The trapline is set in the cold waters of a Scottish burn this month.
The Outlander Season 4 premier is on November 4, and the trailers continue to indicate a fine rendering of the North Carolina frontier, where our intrepid Highlander couple lands after many a perilous adventure.
Scotland the Brave also features in Netflix’s Outlaw King. Commentary seems to be fixated on Chris Pine’s unsheathed “sword,” and reviews have been decidedly lukewarm, but I like the looks of it and will be tuning in when it drops on November 9.
Marilyn and I will make it a Scottish hat-trick on November 11 (the centenary of the Armistice) when we see Alasdair Fraser and Natalie Haas in Bend. The duo recreates the auld combination of fiddle and cello that graced the hearthside of many a laird in the days of the tartan and the basket-hilted broadsword. The evening also includes our friend Annie Marland’s Highland Dancers, and a piper who will mark the solemn anniversary.
I am very much looking forward to this.
There’s a veritable feast of other frontier-related programing coming to Netflix this month. It’s as though they know that November 2 is Daniel Boone’s birthday.
The actual Netflix series Frontier premiers its third season on November 23. After some initial qualms, I’ve come to enjoy this tale of an outlaw at war with the Hudson’s Bay Company. I’ve also come to appreciate the mighty Jason Momoa, both as an actor and as a man. He seems like a right kinda feller.
The tale of Uthred son of Uthred in 9th Century Britain is right in my thematic wheelhouse, featuring as it does a warrior caught between two cultures. It’s based on Bernard Cornwell’s Saxon Chronicles and it’s damn good. Dane Ax, you might say.
Speaking of Danes, I have just discovered Myrkur. Apparently she “is known for combining the raw, masculine energy of second-wave black metal, with an ethereal, sophisticated virtue.”
Not sure I know what that means. I’m just digging the Scandinavian folk song in the forest:
“Ramund (hin unge) is a Danish folksong from around the 1600s. I am playing a nyckelharpa, an ancient Swedish instrument. It started to storm when I played. Ramund has around 20 verses, and there are different versions written down. It is mainly about Ramund, a man who goes to battle with the Jætter/trolls and then sails to the emperor to take his daughter to marry and then decapitates the emperor.”
My kinda song.
Wheeling forward more than a thousand years, we find ourselves on the bloody border on November 16, with Narcos: Mexico.
- Historical artist Don Troiani has unveiled a painting depicting the murder of Jane McRae during the Saratoga Campaign in New York in 1777. McRae was, ironically, the fiancé of a Loyalist militiaman. Her brutal killing was a PR disaster for the British, and helped to rouse Patriot militia to oppose General John Burgoyne’s invasion force. He would be decisively defeated and forced to surrender in October 1777, a turning point in the Revolution.
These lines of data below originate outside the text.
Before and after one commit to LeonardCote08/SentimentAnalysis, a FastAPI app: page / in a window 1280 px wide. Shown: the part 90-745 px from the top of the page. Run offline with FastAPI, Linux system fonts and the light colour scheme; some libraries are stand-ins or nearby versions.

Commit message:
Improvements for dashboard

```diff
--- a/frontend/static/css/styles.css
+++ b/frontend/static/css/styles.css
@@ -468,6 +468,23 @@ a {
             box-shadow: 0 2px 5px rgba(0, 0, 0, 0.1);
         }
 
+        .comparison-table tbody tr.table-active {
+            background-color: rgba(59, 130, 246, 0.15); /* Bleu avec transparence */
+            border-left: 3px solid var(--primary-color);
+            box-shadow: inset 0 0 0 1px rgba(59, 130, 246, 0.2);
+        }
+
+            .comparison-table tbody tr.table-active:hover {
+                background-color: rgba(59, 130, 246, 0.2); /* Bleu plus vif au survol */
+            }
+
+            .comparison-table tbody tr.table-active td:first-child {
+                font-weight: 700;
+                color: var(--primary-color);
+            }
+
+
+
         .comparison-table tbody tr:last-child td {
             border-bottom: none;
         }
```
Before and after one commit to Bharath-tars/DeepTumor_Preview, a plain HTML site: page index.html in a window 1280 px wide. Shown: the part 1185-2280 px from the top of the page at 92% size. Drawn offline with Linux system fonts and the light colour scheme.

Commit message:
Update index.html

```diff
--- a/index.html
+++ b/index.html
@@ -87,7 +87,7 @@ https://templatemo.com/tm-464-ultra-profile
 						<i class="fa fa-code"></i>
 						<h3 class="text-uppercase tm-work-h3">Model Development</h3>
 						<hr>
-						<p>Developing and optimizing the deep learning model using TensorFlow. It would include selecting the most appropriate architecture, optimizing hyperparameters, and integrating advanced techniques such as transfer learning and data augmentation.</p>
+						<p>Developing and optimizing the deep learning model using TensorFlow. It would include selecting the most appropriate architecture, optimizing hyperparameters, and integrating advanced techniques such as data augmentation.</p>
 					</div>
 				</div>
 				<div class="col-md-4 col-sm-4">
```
Troiani’s painting is to accompany a forthcoming book by Saratoga Battlefield Park Ranger Eric Schnitzer.
“We researched all the known accounts and also found a few pension accounts that provided some new insights. It appears she may have put up a struggle as compared to earlier more romanticized versions.”
A confession: I have never owned the seminal history of the Rocky Mountain Fur Trade — Hiram Chittenden’s The American Fur Trade of the Far West. Its two volumes were too expensive for me when I was deep in the Mountain Man thing. Now it’s available for 99 cents on Kindle. If only someone will publish Leroy Hafen’s massive multi-volume collection of biographies, Mountain Men and the Fur Trade of the Far West.
Speaking of tomes…
Stalking the stacks at the Deschutes Public Library in Bend on Tuesday, I came across this giant volume:
I had to check it out just to check it out, if you take my meaning. I am in awe of what a dedicated scholar will do. Seven hundred pages of dense text, another 50 pages of notes… Wow. It’s not on-task for me, so I can’t dedicate too much time to it, but I must offer a tip of the hat.
Rip Rullman and I are working on some cool stuff over at Running Iron Report, including premium-content podcasts. I mention this here in part for easy cross-promotion, but mainly because one of the things we’ll be doing is discussing books that shaped our lives. And it will surprise none of you that all of mine are frontier-oriented. Looking forward to taking a deep dive into my ur-text, Eckert’s The Frontiersmen, Give Your Heart to The Hawks, and Vardis Fisher’s Mountain Man and a bevy of others this winter. Waugh!
Speaking of other blogs, if you haven’t made loaded up the pickup and headed up the Hillbilly Highway, you oughta. HP is doing good stuff over there, and his musical taste is impeccable.